◆ **ENTRIES SHOWN**
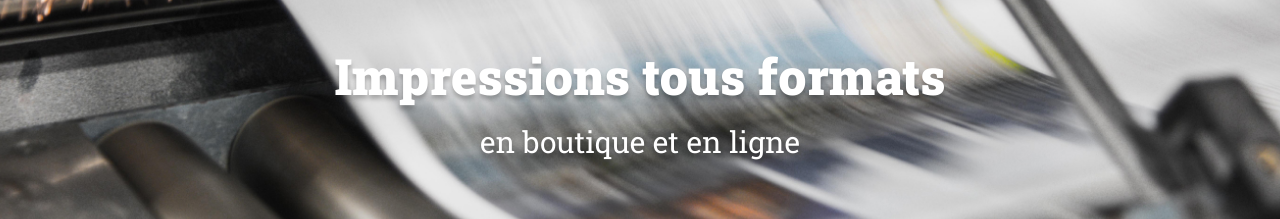
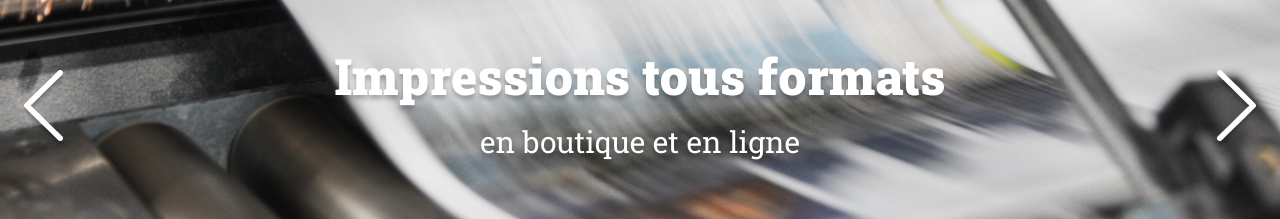
Before and after one commit to Aimed0677/Print-it-JS, a plain HTML site: page index.html in a window 1280 px wide. Shown: the part 227-446 px from the top of the page. Drawn offline with Linux system fonts and the light colour scheme.

Commit message:
Ajout des fléches carousel

```diff
--- a/assets/style.css
+++ b/assets/style.css
@@ -127,10 +127,12 @@ header {
 	position: absolute;
 }
 #banner .arrow_left {
-	left: 10px;
+	left: 20px;
+	position: absolute;
 }
 #banner .arrow_right {
-	right: 10px;
+	right: 20px;
+	position: absolute;
 }
 /* Gestion des points du carrousel */
 .dots {
--- a/index.html
+++ b/index.html
@@ -18,6 +18,8 @@
 </header>
 <main>
 	<div id="banner">
+		<img class="arrow_left" src="./assets/images/arrow_left.png" alt="fleche carousel">
+		<img class="arrow_right" src="./assets/images/arrow_right.png" alt="fleche carousel">
 		<img class="banner-img" src="./assets/images/slideshow/slide1.jpg" alt="Banner Print-it">
 		<p>Impressions tous formats <span>en boutique et en ligne</span></p>
 		<div class="dots">
```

◆ **PROBLEM REQUIREMENTS**
The records above are to be repeated exactly, with every picture removed from the copy.

◆ **SOLUTION TO THE PROBLEM**
Before and after one commit to Aimed0677/Print-it-JS, a plain HTML site: page index.html in a window 1280 px wide. Shown: the part 227-446 px from the top of the page. Drawn offline with Linux system fonts and the light colour scheme.

Commit message:
Ajout des fléches carousel

```diff
--- a/assets/style.css
+++ b/assets/style.css
@@ -127,10 +127,12 @@ header {
 	position: absolute;
 }
 #banner .arrow_left {
-	left: 10px;
+	left: 20px;
+	position: absolute;
 }
 #banner .arrow_right {
-	right: 10px;
+	right: 20px;
+	position: absolute;
 }
 /* Gestion des points du carrousel */
 .dots {
--- a/index.html
+++ b/index.html
@@ -18,6 +18,8 @@
 </header>
 <main>
 	<div id="banner">
+		<img class="arrow_left" src="./assets/images/arrow_left.png" alt="fleche carousel">
+		<img class="arrow_right" src="./assets/images/arrow_right.png" alt="fleche carousel">
 		<img class="banner-img" src="./assets/images/slideshow/slide1.jpg" alt="Banner Print-it">
 		<p>Impressions tous formats <span>en boutique et en ligne</span></p>
 		<div class="dots">
```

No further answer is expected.